Healthcare in the Digital Age

Healthcare in the Digital Age

As part of an OECD Forum series, the virtual event Healthcare in the Digital Age​ took place on Thursday, 3 December.

This event has now ended and registration is closed – but don't worry, you can still watch the replay!



This session was an opportunity to discuss the role of data and AI in the COVID-19 response (e.g. understanding the virus, accelerating research on potential treatments, improving disease detection and early warning tools), and the impact of the pandemic with regard to the significant scale-up of telemedicine. It explored how we may best go about harnessing the benefits of digitalisation in heath by ensuring privacy, liability, fairness, and trust, whilst improving data quality, interoperability and security through better data stewardship.

Unlocking the Potential of Connected Health

Started 10 months ago

The devastating impact of Covid-19 has compelled the healthcare leaders around the world to revisit the current healthcare systems in terms of response to the crisis in the new post-pandemic reality. It requires the redesign of healthcare systems by introducing new care models to address primary, secondary and acute care. Patients are demanding continuous access to healthcare services in a safe and convenient way and also demand a more agile, inter-professional delivery of care with empowered frontline staff leveraging technology. This further need a new framework to enable healthcare organizations to orchestrate the myriad interconnected changes required to sustain virtual care. The framework needs clinical and corporate strategies to ensure full connectivity between the core clinical workflows, supporting operations and technology platforms.

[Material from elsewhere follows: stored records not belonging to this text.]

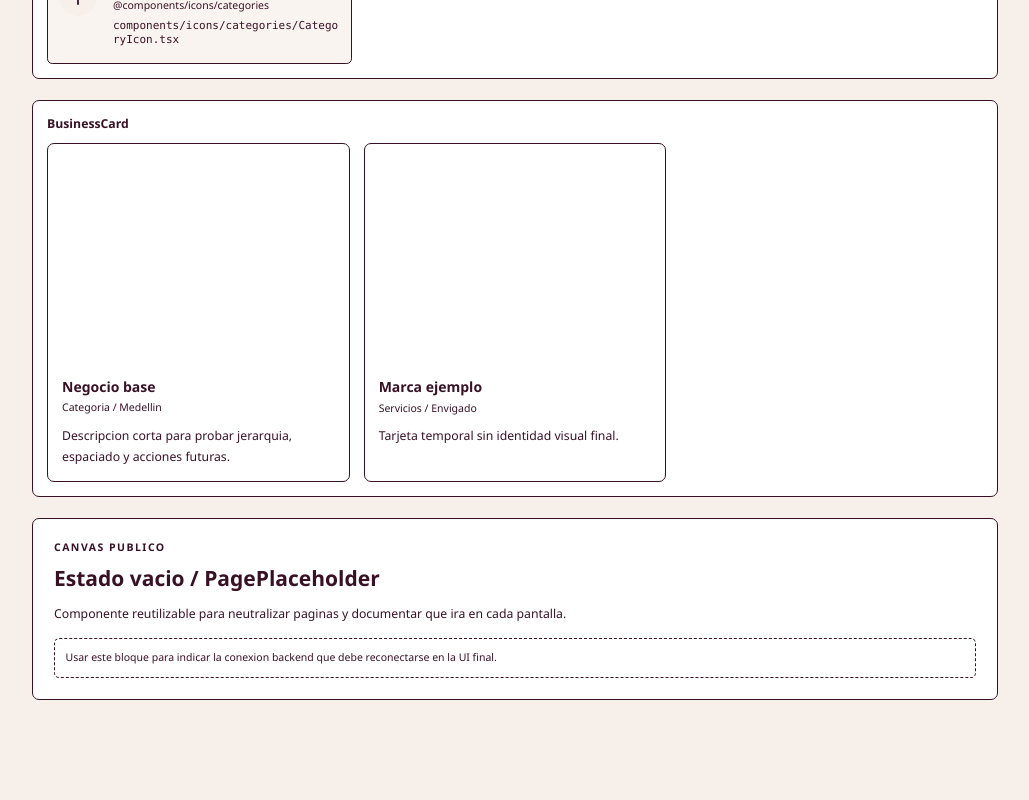
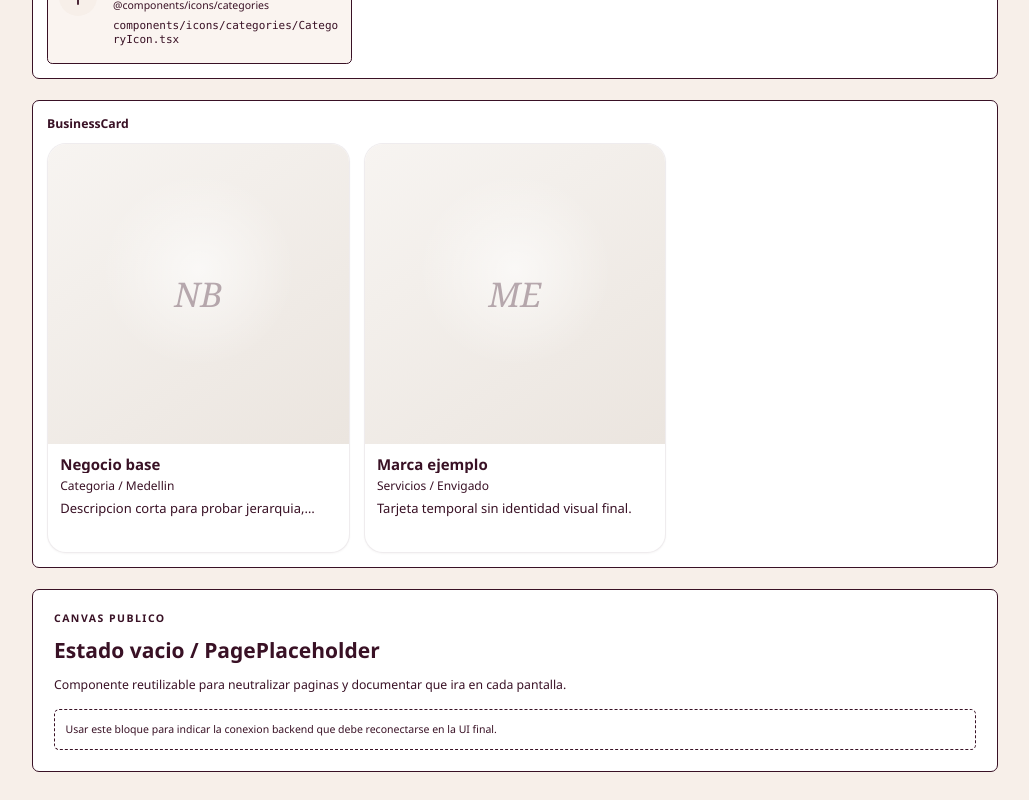
Before and after one commit to SailBliss/sw_master, a Next.js app: page /dev/components in a window 1280 px wide. Shown: the part 1027-1827 px from the top of the page, without its empty margins (125-1154 px from the left). Before the commit the page ends 1755 px from the top, so only its background shows below. Built offline with nearby package versions, Linux system fonts and the light colour scheme; no server answers.

Commit message:
Rediseña card compacta del directorio publico

```diff
--- a/app/page.tsx
+++ b/app/page.tsx
@@ -76,6 +76,9 @@ export default async function HomePage({ searchParams }: { searchParams: SearchP
                 category={profile.category ?? undefined}
                 city={profile.city ?? undefined}
                 description={profile.description ?? undefined}
+                imageUrl={profile.directory_image_path ?? undefined}
+                slug={profile.slug}
+                isVerified={profile.is_verified}
               />
             ))}
           </div>
--- a/src/components/public/cards/BusinessCard.tsx
+++ b/src/components/public/cards/BusinessCard.tsx
@@ -1,21 +1,95 @@
+import Image from 'next/image'
+import Link from 'next/link'
+
 type BusinessCardProps = {
   name: string
   category?: string
   city?: string
   description?: string
+  imageUrl?: string
+  slug?: string
+  isVerified?: boolean
 }
 
-export function BusinessCard({ name, category, city, description }: BusinessCardProps) {
-  return (
-    <article className="rounded-lg border border-[--sw-line] bg-sw-paper p-4">
-      <div className="mb-4 aspect-[4/3] rounded-md bg-[--bg-alt]" aria-hidden="true" />
-      <h3 className="text-base font-semibold text-[--fg]">{name}</h3>
-      {(category || city) && (
-        <p className="mt-1 text-xs text-[--fg-3]">
-          {[category, city].filter(Boolean).join(' / ')}
-        </p>
-      )}
-      {description && <p className="mt-3 text-sm leading-6 text-[--fg-2]">{description}</p>}
+function getInitials(name: string): string {
+  return name
+    .trim()
+    .split(/\s+/)
+    .slice(0, 2)
+    .map((word) => word[0])
+    .join('')
+    .toUpperCase()
+}
+
+export function BusinessCard({
+  name,
+  category,
+  city,
+  description,
+  imageUrl,
+  slug,
+  isVerified = false,
+}: BusinessCardProps) {
+  const initials = getInitials(name)
+  const href = slug ? `/${slug}` : undefined
+  const meta = [category, city].filter(Boolean).join(' / ')
+
+  const cardContent = (
+    <article className="group flex h-full flex-col overflow-hidden rounded-[19px] border border-[rgba(57,17,37,0.08)] bg-sw-paper shadow-[var(--shadow-xs)] transition duration-200 ease-[var(--ease-out)] hover:-translate-y-0.5 hover:border-[rgba(130,22,65,0.18)] hover:shadow-[var(--shadow-sm)] motion-reduce:transform-none">
+      <div className="relative aspect-square overflow-hidden bg-[#f4f1ee]">
+        {imageUrl ? (
+          <Image
+            src={imageUrl}
+            alt={`Imagen de ${name}`}
+            fill
+            className="object-cover transition duration-300 ease-[var(--ease-out)] group-hover:scale-[1.015] motion-reduce:transform-none"
+            sizes="(max-width: 640px) 100vw, (max-width: 1024px) 50vw, 33vw"
+          />
+        ) : (
+          <div
+            className="flex h-full items-center justify-center bg-[linear-gradient(145deg,#f7f4f1,#ebe5df)]"
+            aria-hidden="true"
+          >
+            <div className="absolute inset-0 bg-[radial-gradient(circle_at_50%_42%,rgba(255,255,255,0.62),transparent_42%)]" />
+            <span className="relative font-serif text-[34px] italic leading-none text-[rgba(57,17,37,0.34)]">
+              {initials}
+            </span>
+          </div>
+        )}
+      </div>
+
+      <div className="flex min-h-[108px] flex-1 flex-col px-3.5 pb-3.5 pt-3">
+        <div className="flex items-start justify-between gap-2">
+          <h3 className="min-w-0 flex-1 text-[15px] font-semibold leading-tight text-[--fg] line-clamp-2">
+            {name}
+          </h3>
+          {isVerified && (
+            <span className="mt-0.5 shrink-0 rounded-full bg-[rgba(130,22,65,0.07)] px-2 py-0.5 text-[10px] font-semibold leading-none text-[--accent]">
+              SW
+            </span>
+          )}
+        </div>
+
+        {meta && <p className="mt-1 text-[12px] leading-5 text-[--fg-3]">{meta}</p>}
+
+        {description && (
+          <p className="mt-1.5 line-clamp-1 text-[13px] leading-5 text-[--fg-2]">{description}</p>
+        )}
+      </div>
     </article>
   )
+
+  if (!href) {
+    return cardContent
+  }
+
+  return (
+    <Link
+      href={href}
+      className="block h-full rounded-[19px] focus-visible:outline focus-visible:outline-2 focus-visible:outline-offset-4 focus-visible:outline-[rgba(130,22,65,0.28)]"
+      aria-label={`Ver perfil de ${name}`}
+    >
+      {cardContent}
+    </Link>
+  )
 }
```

Here, connected health, a widely used term in public health studies,  have the capability of providing cost-effective solutions at a time when the demands on healthcare services continue to increase due to the world’s growing and ageing population, the rising costs of advanced medical treatments, and severely constrained healthcare budgets. Although the challenge is that the connected health solutions are technology-driven processes, hence, needs skill and willingness to engage with technology. This becomes crucial at a time, when the scale and pace of changes are high. Here the concerns are education and training. Education, training and widespread access to broadband technology can not only improve accessibility to connected health devices but can also be crucial in addressing gaps in our existing healthcare system. There is no doubt, that the technology has the power to improve access to healthcare services for people with mobility problems. Mobile technology is empowering patients and care givers by giving them more control over their health and making them less dependent on healthcare professionals for health information. With the help of digital technologies, they can not only search information online, but can also share their experiences and identify diagnostic and treatment options. An integrated healthcare system can exploit these technological opportunities further. Connecting patients to information, advice, and support can move the patient as a passive recipient of care to one where they are actively engaged in their own care.

Despite, that the connected health covers a large number of patient care points, the two central points witnessed across the globe are – patient access to care and patient empowerment. The connected health tools in recent times have not only improved patient care access and self-efficacy, but also delivered on central tenets of patient engagement. Connected health allows patients to connect with their medical providers more quickly and conveniently than ever before. The tele-health facilities allows patients to directly speak to their providers using video-conferences and at the same time it can connect the providers with one another to share consults, expertise, and knowledge during patient care. The benefits of connected health go beyond the logistic factors also – such as, it improves the way patients interact with and perceive their healthcare. When patients manage their own health using connected health tools, patients’ empowerment and self-efficacy increase. It further put patients’ in-charge of their own care. A fitness wearable helps a patient set her own fitness goals and track her progress towards those goals. A remote patient monitoring system alerts a diabetic patient when his sugars are too high, allowing the patient to make his own adjustments. It is an appropriate time to unlock the immense potential of connected health to explore a new phase of patient centricity, where the patients are becoming more and more responsible for their own healthcare thus creating enormous opportunities for engagement.